Entries supplied »

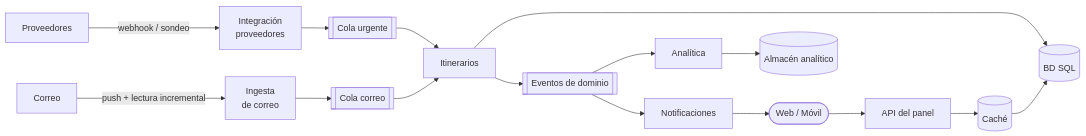
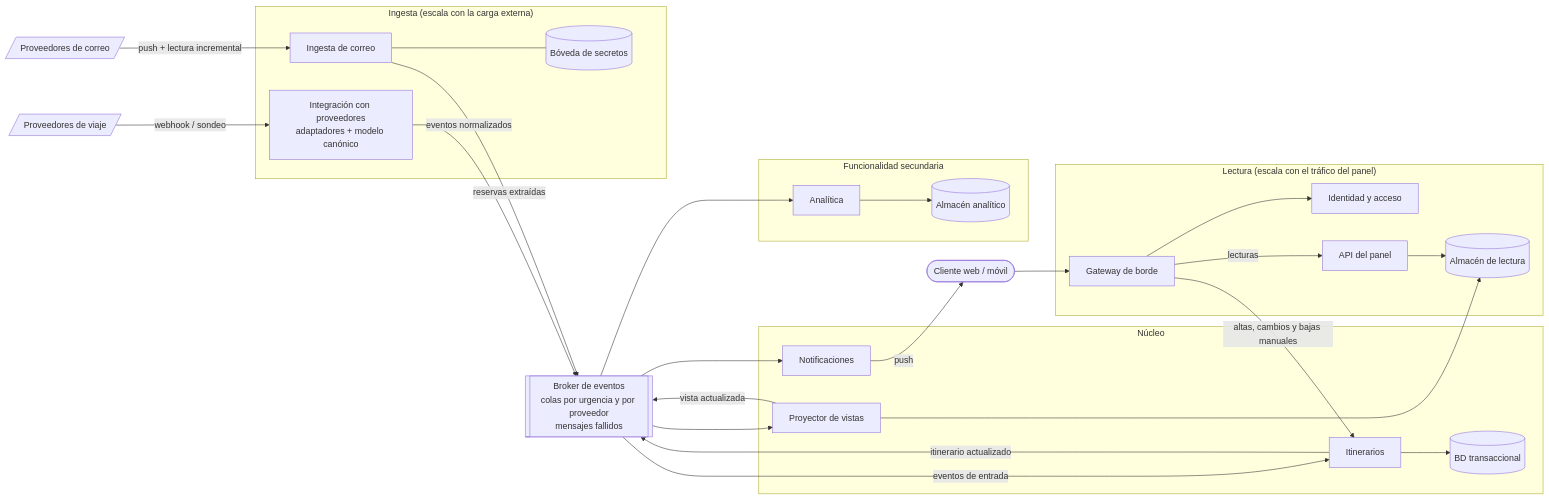
The first of 3 diagrams in Iteracion-1.md (matiascanova/TPE_SOFTWARE), drawn with Mermaid before and after one commit. The commit also changed other lines of this file, not shown here.

````diff
--- a/Iteracion-1.md
+++ b/Iteracion-1.md
@@ -72,17 +138,55 @@
 ```mermaid
 flowchart LR
-    P[Proveedores] -->|webhook / sondeo| IP[Integración<br/>proveedores]
-    M[Correo] -->|push + lectura incremental| IC[Ingesta<br/>de correo]
-
-    IP --> Q1[[Cola urgente]]
-    IC --> Q2[[Cola correo]]
-
-    Q1 --> IT[Itinerarios]
-    Q2 --> IT
-    IT --> DB[(BD SQL)]
-    IT --> Q3[[Eventos de dominio]]
-
-    Q3 --> N[Notificaciones] --> APP([Web / Móvil])
-    Q3 --> AN[Analítica] --> DW[(Almacén analítico)]
-    APP --> API[API del panel] --> C[(Caché)] --> DB
+    PRV[/"Proveedores de viaje"/]
+    EML[/"Proveedores de correo"/]
+    APP(["Cliente web / móvil"])
+ 
+    subgraph Ingesta["Ingesta (escala con la carga externa)"]
+        IP["Integración con proveedores<br/>adaptadores + modelo canónico"]
+        IC["Ingesta de correo"]
+        VLT[("Bóveda de secretos")]
+    end
+ 
+    BRK[["Broker de eventos<br/>colas por urgencia y por proveedor<br/>mensajes fallidos"]]
+ 
+    subgraph Nucleo["Núcleo"]
+        IT["Itinerarios"]
+        DBT[("BD transaccional")]
+        PV["Proyector de vistas"]
+        NT["Notificaciones"]
+    end
+ 
+    subgraph Lectura["Lectura (escala con el tráfico del panel)"]
+        GW["Gateway de borde"]
+        ID["Identidad y acceso"]
+        API["API del panel"]
+        RM[("Almacén de lectura")]
+    end
+ 
+    subgraph Secundario["Funcionalidad secundaria"]
+        AN["Analítica"]
+        DW[("Almacén analítico")]
+    end
+ 
+    PRV -->|webhook / sondeo| IP
+    EML -->|push + lectura incremental| IC
+    IC --- VLT
+    IP -->|eventos normalizados| BRK
+    IC -->|reservas extraídas| BRK
+    BRK -->|eventos de entrada| IT
+    IT --> DBT
+    IT -->|itinerario actualizado| BRK
+    BRK --> PV
+    PV --> RM
+    PV -->|vista actualizada| BRK
+    BRK --> NT
+    NT -->|push| APP
+    BRK --> AN
+    AN --> DW
+ 
+    APP --> GW
+    GW --> ID
+    GW -->|lecturas| API
+    API --> RM
+    GW -->|altas, cambios y bajas manuales| IT
 ```
````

Task to carry out » The preceding entries should be duplicated word for word; no picture belongs in the copy.

Exercise answer »
The first of 3 diagrams in Iteracion-1.md (matiascanova/TPE_SOFTWARE), drawn with Mermaid before and after one commit. The commit also changed other lines of this file, not shown here.

````diff
--- a/Iteracion-1.md
+++ b/Iteracion-1.md
@@ -72,17 +138,55 @@
 ```mermaid
 flowchart LR
-    P[Proveedores] -->|webhook / sondeo| IP[Integración<br/>proveedores]
-    M[Correo] -->|push + lectura incremental| IC[Ingesta<br/>de correo]
-
-    IP --> Q1[[Cola urgente]]
-    IC --> Q2[[Cola correo]]
-
-    Q1 --> IT[Itinerarios]
-    Q2 --> IT
-    IT --> DB[(BD SQL)]
-    IT --> Q3[[Eventos de dominio]]
-
-    Q3 --> N[Notificaciones] --> APP([Web / Móvil])
-    Q3 --> AN[Analítica] --> DW[(Almacén analítico)]
-    APP --> API[API del panel] --> C[(Caché)] --> DB
+    PRV[/"Proveedores de viaje"/]
+    EML[/"Proveedores de correo"/]
+    APP(["Cliente web / móvil"])
+ 
+    subgraph Ingesta["Ingesta (escala con la carga externa)"]
+        IP["Integración con proveedores<br/>adaptadores + modelo canónico"]
+        IC["Ingesta de correo"]
+        VLT[("Bóveda de secretos")]
+    end
+ 
+    BRK[["Broker de eventos<br/>colas por urgencia y por proveedor<br/>mensajes fallidos"]]
+ 
+    subgraph Nucleo["Núcleo"]
+        IT["Itinerarios"]
+        DBT[("BD transaccional")]
+        PV["Proyector de vistas"]
+        NT["Notificaciones"]
+    end
+ 
+    subgraph Lectura["Lectura (escala con el tráfico del panel)"]
+        GW["Gateway de borde"]
+        ID["Identidad y acceso"]
+        API["API del panel"]
+        RM[("Almacén de lectura")]
+    end
+ 
+    subgraph Secundario["Funcionalidad secundaria"]
+        AN["Analítica"]
+        DW[("Almacén analítico")]
+    end
+ 
+    PRV -->|webhook / sondeo| IP
+    EML -->|push + lectura incremental| IC
+    IC --- VLT
+    IP -->|eventos normalizados| BRK
+    IC -->|reservas extraídas| BRK
+    BRK -->|eventos de entrada| IT
+    IT --> DBT
+    IT -->|itinerario actualizado| BRK
+    BRK --> PV
+    PV --> RM
+    PV -->|vista actualizada| BRK
+    BRK --> NT
+    NT -->|push| APP
+    BRK --> AN
+    AN --> DW
+ 
+    APP --> GW
+    GW --> ID
+    GW -->|lecturas| API
+    API --> RM
+    GW -->|altas, cambios y bajas manuales| IT
 ```
````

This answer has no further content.